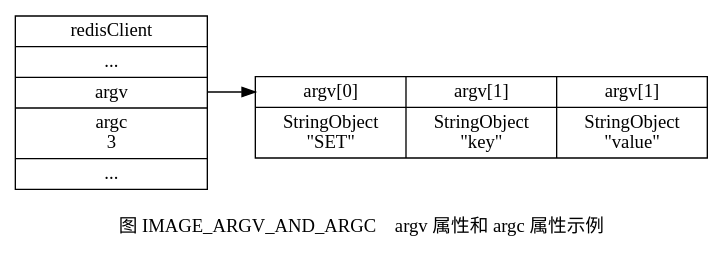
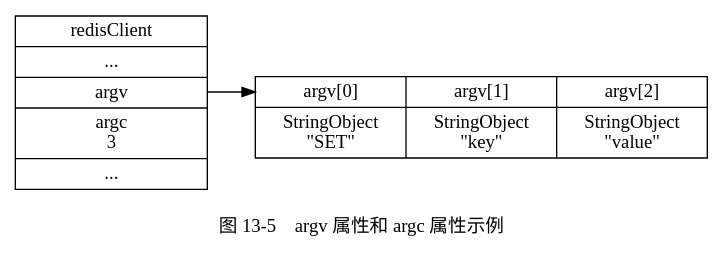
Before and after one commit to huangzworks/redisbook1e: the third of 9 diagrams in preview/client/redis_client_property.rst, drawn with Graphviz. The commit also changed other lines of this file and 4 other files, not shown here.

Commit message:
修正图 13-5 、14-3 和 14-6 ，感谢 凯旋冲锋 的提醒。

```diff
--- a/preview/client/redis_client_property.rst
+++ b/preview/client/redis_client_property.rst
@@ -397,17 +397,17 @@
 .. graphviz::
 
     digraph {
 
-        label = "\n 图 IMAGE_ARGV_AND_ARGC    argv 属性和 argc 属性示例";
+        label = "\n 图 13-5    argv 属性和 argc 属性示例";
 
         rankdir = LR;
 
         node [shape = record];
 
         redisClient [label = " redisClient | ... | <argv> argv | argc \n 3 | ... ", width = 2];
 
-        argv [label = " { { <head> argv[0] | StringObject \n \"SET\" } | { argv[1] | StringObject \n \"key\" } | { argv[1] | StringObject \n \"value\" } } "];
+        argv [label = " { { <head> argv[0] | StringObject \n \"SET\" } | { argv[1] | StringObject \n \"key\" } | { argv[2] | StringObject \n \"value\" } } "];
 
         redisClient:argv -> argv:head;
 
     }
```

* * * *

Retype all of the material above exactly; the pictures stay out.

Before and after one commit to huangzworks/redisbook1e: the third of 9 diagrams in preview/client/redis_client_property.rst, drawn with Graphviz. The commit also changed other lines of this file and 4 other files, not shown here.

Commit message:
修正图 13-5 、14-3 和 14-6 ，感谢 凯旋冲锋 的提醒。

```diff
--- a/preview/client/redis_client_property.rst
+++ b/preview/client/redis_client_property.rst
@@ -397,17 +397,17 @@
 .. graphviz::
 
     digraph {
 
-        label = "\n 图 IMAGE_ARGV_AND_ARGC    argv 属性和 argc 属性示例";
+        label = "\n 图 13-5    argv 属性和 argc 属性示例";
 
         rankdir = LR;
 
         node [shape = record];
 
         redisClient [label = " redisClient | ... | <argv> argv | argc \n 3 | ... ", width = 2];
 
-        argv [label = " { { <head> argv[0] | StringObject \n \"SET\" } | { argv[1] | StringObject \n \"key\" } | { argv[1] | StringObject \n \"value\" } } "];
+        argv [label = " { { <head> argv[0] | StringObject \n \"SET\" } | { argv[1] | StringObject \n \"key\" } | { argv[2] | StringObject \n \"value\" } } "];
 
         redisClient:argv -> argv:head;
 
     }
```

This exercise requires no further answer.